Wayne Collins

Wayne Collins


Tribute by George Takei

Times of crisis sometimes reveal people of courage, compassion, and principle who profoundly affect, indeed transform, the lives of others. World War II was such a time. Vice Counsel of the Japanese Consulate in Lithuania, Chiune Sugihara, who issued transit visas to Jewish refugees fleeing Nazi terror, was such a man. In the United States, where innocent Japanese Americans were forced into barbed wire concentration camps, a civil rights attorney from San Francisco, Wayne Collins, who fought for the rights of Japanese Americans, was such a man. I am one of those whose life was changed by Wayne Collins. I often wonder what my life might have been like had it not been for the strong fight he mounted to regain my mother’s U.S. citizenship.

My family was incarcerated in Tule Lake, possibly the most intensely tempestuous of the ten concentration camps. Tule Lake was a high security camp holding people who had refused to answer the insidious questions of the so-called Loyalty Questionnaire as the government wanted. They had been goaded and provoked and tension was high. Tule Lake was a pressure cooker about to explode.

Into this situation, in the middle of a bloody war, the government threatened to close the camp and release the internees. The camp was convulsed with terror. Ironically, the barbed wire fences that confined them also protected them from the war crazed fanatics outside. Then, the government lit the fuse on an already incendiary situation. Congress passed the so called “denaturalization bill,” Public Law 405. It provided that an American citizen could renounce his or her citizenship on American soil in time of war. It was clearly unconstitutional. But renouncing one’s U.S. citizenship was the only way the government could be forced to maintain Tule Lake. My mother’s renunciation was an act of desperation to protect her family. But her daring sacrifice had backfired terribly. She was to be “deported” to Japan.

It was at this despairing point in our lives that Wayne Collins stepped in. He fought to get my mother a mitigation hearing saving her and her family from having to board the ship bound for a war ravaged Japan. Had we been on that ship, I might have grown up in Japan to become a very different man. Sometimes I tantalize myself with the “what if.” Wayne Collins made me who I am today.

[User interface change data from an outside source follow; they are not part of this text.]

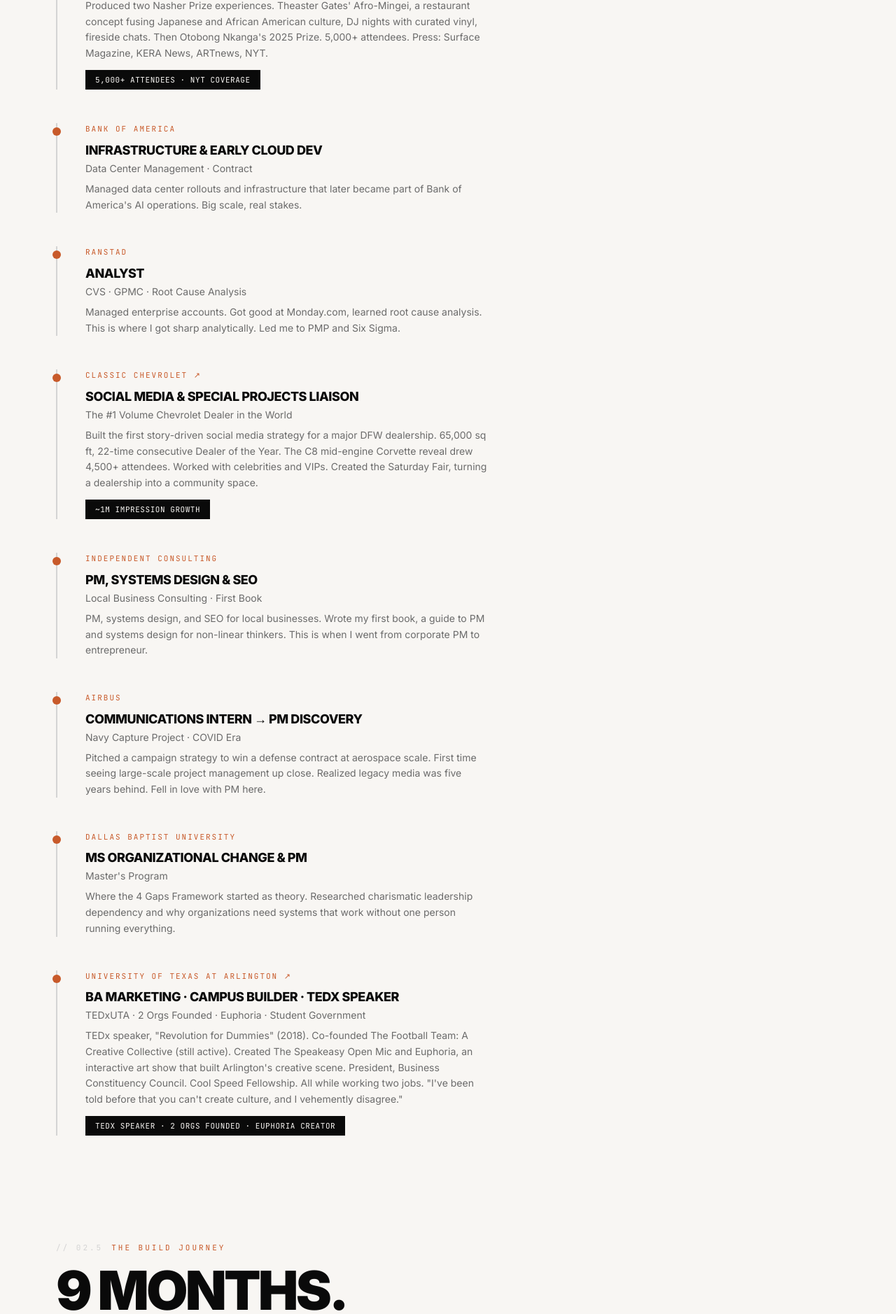
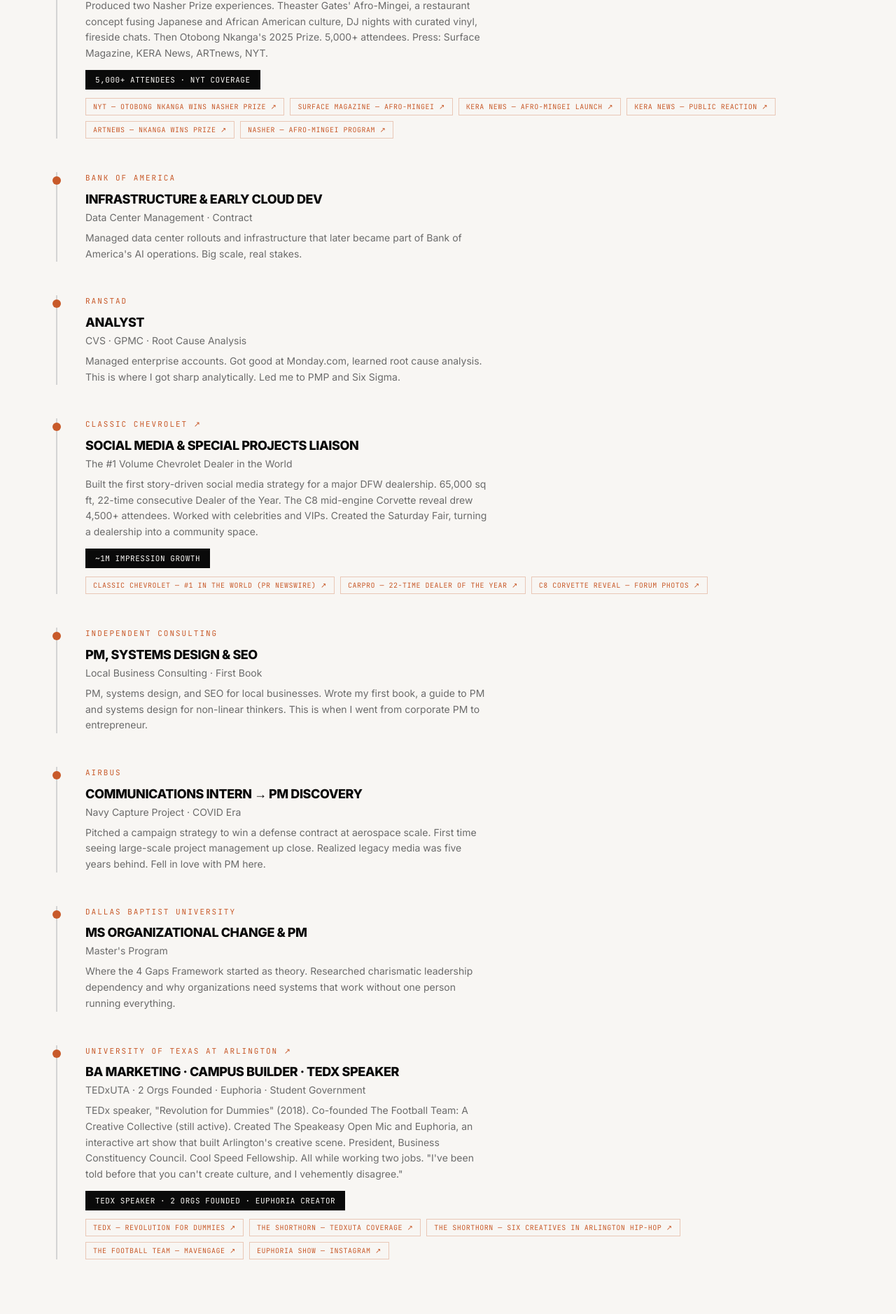
Before and after one commit to Jeromonsele/jj-portfolio, a Next.js app: page / in a window 1280 px wide. Shown: the part 1792-3670 px from the top of the page at 70% size. Built offline with nearby package versions, Linux system fonts and the light colour scheme.

Commit message:
feat: add media links to timeline entries + fix Haus of Duas description

```diff
--- a/src/components/TimelineItem.tsx
+++ b/src/components/TimelineItem.tsx
@@ -16,6 +16,21 @@
       <p className="text-sm text-brand-gray-600 mb-2">{entry.subtitle}</p>
       <p className="text-sm text-brand-gray-600 leading-relaxed max-w-xl">{entry.description}</p>
       {entry.stat && <StatBadge>{entry.stat}</StatBadge>}
+      {entry.media && entry.media.length > 0 && (
+        <div className="flex flex-wrap gap-2 mt-3">
+          {entry.media.map((m) => (
+            <a
+              key={m.url}
+              href={m.url}
+              target="_blank"
+              rel="noopener noreferrer"
+              className="font-mono text-[10px] text-orange border border-orange/30 px-2.5 py-1 uppercase tracking-wider hover:bg-orange hover:text-warm-white transition-all duration-200"
+            >
+              {m.label} ↗
+            </a>
+          ))}
+        </div>
+      )}
     </div>
   );
 }
--- a/src/data/projects.ts
+++ b/src/data/projects.ts
@@ -84,9 +84,9 @@
   {
     slug: "haus-of-duas",
     title: "Haus of Duas",
-    tag: "App · React · Gemini AI · Islamic Prayer",
+    tag: "Design Studio · React · Art Curation · Brand Strategy",
     description:
-      "Islamic prayer app with Gemini AI for prayer guidance and Q&A. React 19, Vite, Tailwind.",
+      "Art curation and spatial design studio. Transforms corporate environments into curated narratives. Bespoke art, moodboard editions, white-glove installation. \"A space without a story is just a room.\"",
     image: "/projects/haus-of-duas.png",
     link: "https://haus-of-duas.vercel.app",
   },
--- a/src/data/timeline.ts
+++ b/src/data/timeline.ts
@@ -1,3 +1,8 @@
+export interface MediaLink {
+  label: string;
+  url: string;
+}
+
 export interface TimelineEntry {
   organization: string;
   role: string;
@@ -5,6 +10,7 @@
   description: string;
   stat?: string;
   link?: string;
+  media?: MediaLink[];
 }
 
 export const timeline: TimelineEntry[] = [
@@ -24,6 +30,14 @@
       "Produced two Nasher Prize experiences. Theaster Gates' Afro-Mingei, a restaurant concept fusing Japanese and African American culture, DJ nights with curated vinyl, fireside chats. Then Otobong Nkanga's 2025 Prize. 5,000+ attendees. Press: Surface Magazine, KERA News, ARTnews, NYT.",
     stat: "5,000+ ATTENDEES · NYT COVERAGE",
     link: "https://www.nashersculpturecenter.org/programs-events/programs-list/program/id/307",
+    media: [
+      { label: "NYT — Otobong Nkanga Wins Nasher Prize", url: "https://www.lissongallery.com/news/otobong-nkanga-wins-the-nasher-prize-for-sculpture-the-new-york-times" },
+      { label: "Surface Magazine — Afro-Mingei", url: "https://www.surfacemag.com/articles/theaster-gates-afro-mingei-nasher/" },
+      { label: "KERA News — Afro-Mingei Launch", url: "https://www.keranews.org/arts-culture/2022-11-04/theaster-gates-launching-food-pop-up-at-the-nasher-influenced-by-japan-the-african-american-south" },
+      { label: "KERA News — Public Reaction", url: "https://www.keranews.org/arts-culture/2022-11-21/deeply-personal-north-texans-react-to-theaster-gates-new-food-pop-up-at-the-nasher" },
+      { label: "ARTnews — Nkanga Wins Prize", url: "https://www.artnews.com/art-news/news/otobong-nkanga-wins-nasher-prize-1234681207/" },
+      { label: "Nasher — Afro-Mingei Program", url: "https://www.nashersculpturecenter.org/programs-events/programs-list/program/id/307" },
+    ],
   },
   {
     organization: "Bank of America",
@@ -47,6 +61,11 @@
       "Built the first story-driven social media strategy for a major DFW dealership. 65,000 sq ft, 22-time consecutive Dealer of the Year. The C8 mid-engine Corvette reveal drew 4,500+ attendees. Worked with celebrities and VIPs. Created the Saturday Fair, turning a dealership into a community space.",
     stat: "~1M IMPRESSION GROWTH",
     link: "https://www.classicchevrolet.com",
+    media: [
+      { label: "Classic Chevrolet — #1 in the World (PR Newswire)", url: "https://www.prnewswire.com/news-releases/classic-chevrolet-in-grapevine-crowned-worlds-1-chevy-dealership-in-2023-302036195.html" },
+      { label: "CarPro — 22-Time Dealer of the Year", url: "https://www.carpro.com/blog/classic-chevrolet-named-1-volume-chevy-dealer-in-the-world-and-22-time-dealer-of-the-year" },
+      { label: "C8 Corvette Reveal — Forum Photos", url: "https://www.midenginecorvetteforum.com/forum/mid-engine-corvettes/mid-engine-exterior-interior-pictures-and-renderings/85886-classic-chevrolet-grapevine-texas-event-pics" },
+    ],
   },
   {
     organization: "Independent Consulting",
@@ -77,5 +96,12 @@
       "TEDx speaker, \"Revolution for Dummies\" (2018). Co-founded The Football Team: A Creative Collective (still active). Created The Speakeasy Open Mic and Euphoria, an interactive art show that built Arlington's creative scene. President, Business Constituency Council. Cool Speed Fellowship. All while working two jobs. \"I've been told before that you can't create culture, and I vehemently disagree.\"",
     stat: "TEDX SPEAKER · 2 ORGS FOUNDED · EUPHORIA CREATOR",
     link: "https://www.ted.com/talks/jj_eromonsele_revolution_for_dummies",
+    media: [
+      { label: "TEDx — Revolution for Dummies", url: "https://www.ted.com/talks/jj_eromonsele_revolution_for_dummies" },
+      { label: "The Shorthorn — TEDxUTA Coverage", url: "https://www.theshorthorn.com/news/tedxuta-features-open-education-career-development-talks/article_0dc67950-3e12-11e8-a74c-fb51986cf6b4.html" },
+      { label: "The Shorthorn — Six Creatives in Arlington Hip-Hop", url: "https://www.theshorthorn.com/life_and_entertainment/six-creatives-cultivating-the-arlington-hip-hop-scene/article_9695b708-4dc2-11e9-861c-b353b5fb010d.html" },
+      { label: "The Football Team — MavEngage", url: "https://mavorgs.campuslabs.com/engage/organization/football-team-creative-collective" },
+      { label: "Euphoria Show — Instagram", url: "https://www.instagram.com/euphoriashow.art/" },
+    ],
   },
 ];
```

Wayne Collins was born in Sacramento in 1900 but was reared and educated in San Francisco. There are so many interesting parallels in his life with that of my parents. My mother was born near Sacramento and my father was reared and educated in San Francisco. Collins held the U.S. Constitution sacred and my father held it dearly. The Takei family is American because of Wayne Collins. Our lives and our deep gratitude are bonded with him.

Collins was a fiery advocate for the rights of many Japanese Americans. He represented the Tule Lake Defense Committee from 1945 to 1960. His representation of the Committee included many issues. He mounted an epic struggle for the restoration of the citizenship of renunciants; the rights of those who were held in the “stockade,” a concrete prison within the Tule Lake camp; and to prevent the removal of the renunciants to Japan. Together with Ernest Besig of the American Civil Liberties Union, he challenged the internment all the way to the Supreme Court in 1944 with the Fred Korematsu, Minoru Yasui, and Gordon Hirabayashi cases.

Collins also defended Iva Toguri D’Aquino, who was unjustly accused of having broadcast propaganda for Japan as Tokyo Rose. Even after she was released from prison, he worked on getting a Presidential pardon for her, which she ultimately received from President Gerald Ford. He also fought for the rights of Japanese Peruvians, who had been kidnapped from Peru during the war and held in U.S. prison camps.

A passionate fighter for the rights of all underdogs, in 1964, he argued for the rights of the Berkeley Student Free Speech Movement.

In the encyclopedic tome on the internment, Years of Infamy: The Untold Story of America’s Concentration Camps, its author Michi Nishiura Weglyn states that Wayne Collins “… did more to correct a democracy’s mistakes than any other one person.” My gratitude and admiration for this extraordinary American is profoundly personal—I owe who I am to Wayne Collins.